Follow up on why “Partnerships are not good for business”

My posting on the partnership structure being bad for business has attracted at least one reader’s comment. The constructive part of what I take away from those comments is that I must more fully flesh out my thoughts.

Why is the Partnership structure not good for the business of law?

After “sole proprietor”, which is the bedrock of our economic system, people advance their ventures in society with the augmentation of skills/assets that they don’t possess, but which their venture needs to progress. This is true for both profit and nonprofit ventures. We as humans don’t possess an infinite capacity to master or even expose ourselves to all the complexities of life and knowledge. Hence the need, as social creatures, to advance our personal goals by association with others who share our goals and support those goals with their differing skill sets. Simply put, two people, looking for more success have more needs and require more skill sets. The partnership structure can in theory encompass the most complex of organizational structures. The strength of the structure is founded in the “agreement” of, in the beginning, the simple two, but then the complex thousands.

Complexity comes in the form of the “partners” but also in the “partnership’s” interactions with other people, organizations and governments. Business, with the help of the legal community, developed other business structures to mitigate the complexities. Governments have embraced these structures as a matter of public policy because they in fact greatly enhance the quality of life and the pursuit of happiness of the population. Corporations in their many forms are not perfect and they can harbor injustice. But they do in fact provide a very powerful and time tested structure to advance the goals and desires of human ventures.

The legal community has adopted parts and pieces of the corporate structure and grafted it onto the partnership structure in the form of Limited Liability Partnerships and Professional Corporations. This is the point where I begin to question: why the graft and not the acceptance of the true corporate structure.

A partnership, as I have stated before, has the inherent quality of “ownership”. Whereas, a true corporate structure has the capacity for ownership but it is not part of the premise. This rooting in ownership is the motivation for the decision-making of legal partnerships. It is counter-productive because it assumes that those who have a “lawyers” skill set also possess a “business person” skill set. For those who do there is not an issue.
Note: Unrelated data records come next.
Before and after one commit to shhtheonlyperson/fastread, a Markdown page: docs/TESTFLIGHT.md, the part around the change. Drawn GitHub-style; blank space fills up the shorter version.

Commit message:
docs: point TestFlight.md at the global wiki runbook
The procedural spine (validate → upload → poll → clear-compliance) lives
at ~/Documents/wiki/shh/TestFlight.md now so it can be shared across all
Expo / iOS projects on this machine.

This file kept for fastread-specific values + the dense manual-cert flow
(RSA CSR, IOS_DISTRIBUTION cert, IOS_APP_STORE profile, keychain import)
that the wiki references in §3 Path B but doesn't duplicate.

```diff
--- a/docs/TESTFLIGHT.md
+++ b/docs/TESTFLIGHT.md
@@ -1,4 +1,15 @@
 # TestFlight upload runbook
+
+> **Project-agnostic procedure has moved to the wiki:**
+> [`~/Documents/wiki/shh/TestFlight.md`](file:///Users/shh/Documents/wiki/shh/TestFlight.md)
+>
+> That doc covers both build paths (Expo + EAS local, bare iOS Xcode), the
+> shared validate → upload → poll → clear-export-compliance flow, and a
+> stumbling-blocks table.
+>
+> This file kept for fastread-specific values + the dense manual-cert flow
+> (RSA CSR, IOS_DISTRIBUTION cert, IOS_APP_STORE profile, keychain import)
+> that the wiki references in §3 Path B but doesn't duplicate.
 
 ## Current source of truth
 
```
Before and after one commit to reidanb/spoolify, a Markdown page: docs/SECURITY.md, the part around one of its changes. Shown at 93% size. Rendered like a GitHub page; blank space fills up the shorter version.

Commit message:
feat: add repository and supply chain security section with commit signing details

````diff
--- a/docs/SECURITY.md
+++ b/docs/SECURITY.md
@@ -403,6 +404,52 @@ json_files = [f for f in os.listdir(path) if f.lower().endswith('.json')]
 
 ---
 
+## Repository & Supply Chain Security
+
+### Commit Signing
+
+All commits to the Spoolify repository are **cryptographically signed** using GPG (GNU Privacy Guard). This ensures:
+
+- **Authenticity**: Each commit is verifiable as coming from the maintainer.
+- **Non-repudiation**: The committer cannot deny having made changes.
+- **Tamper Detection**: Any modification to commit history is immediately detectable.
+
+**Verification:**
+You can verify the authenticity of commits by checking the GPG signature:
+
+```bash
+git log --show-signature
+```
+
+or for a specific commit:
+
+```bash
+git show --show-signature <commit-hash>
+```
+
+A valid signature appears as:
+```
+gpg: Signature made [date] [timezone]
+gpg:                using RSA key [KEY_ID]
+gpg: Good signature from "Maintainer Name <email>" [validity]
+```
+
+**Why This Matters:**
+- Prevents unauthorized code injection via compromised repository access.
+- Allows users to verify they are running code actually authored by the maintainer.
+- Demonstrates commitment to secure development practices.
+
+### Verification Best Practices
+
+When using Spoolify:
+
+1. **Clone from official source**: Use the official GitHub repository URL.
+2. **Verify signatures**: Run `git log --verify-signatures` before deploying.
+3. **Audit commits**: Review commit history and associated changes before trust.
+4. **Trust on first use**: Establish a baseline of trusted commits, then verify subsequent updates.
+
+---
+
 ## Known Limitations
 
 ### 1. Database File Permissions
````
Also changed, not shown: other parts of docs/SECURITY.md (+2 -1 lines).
But my experience has taught me they are not in the majority. That even the most successful legal partnerships are dependent on a core few in the partnership who posses both business and legal skill sets. Those partners who do not posses a business skill set are in fact at a loss to keep up. If they are fortunate to be associated with other partners who are loyal and responsible in their commitments to the “whole” partnership, then all will be smooth. If, however, there is a loyalty breakdown or competing interests and goals develop, then the emotional component and the fragility of a partnership is exposed.

The effect of a breakdown in the partnership, no matter how small, sends ripple effects out to the organization as a whole. Associate attorneys who are motivated by the eventual acceptance into the partnership will start to calculate the odds. They will size up the partners and attach themselves to the “alpha partner(s)” who are most likely going to overcome the disagreement within the partnership. Associates learn that there is a “political” component to their reaching the goal they were trained to fixate upon, ownership.

Personal politics, business skill sets, and the other complex “non-lawyer skills” that a person must navigate to succeed in the partnership structure are counter-productive to the practice of law and are counter-productive to the community they serve. The legal community knows this because they graft more and more checks and balances inherent in a true corporate structure into their partnership agreements. In my mind it’s similar to what China has done with their “communist system”. They watched the issues that the USSR could not overcome with their communist system and have grafted on Capitalistic attributes to form a “China Communism” which is neither pure Communism nor Capitalism. (A simplistic analogy. I hope the Political Science folks out there will cut me some slack.)

I encourage a hard look at what the down-stream effects are from the “ownership” fixation of the partnership system. Why can’t there be more “non-partner” tracks offered in law firms today? Why aren’t non partner tracks valued? Other professional services have made the transition from partnership to corporation with great success, Goldman-Sachs for example.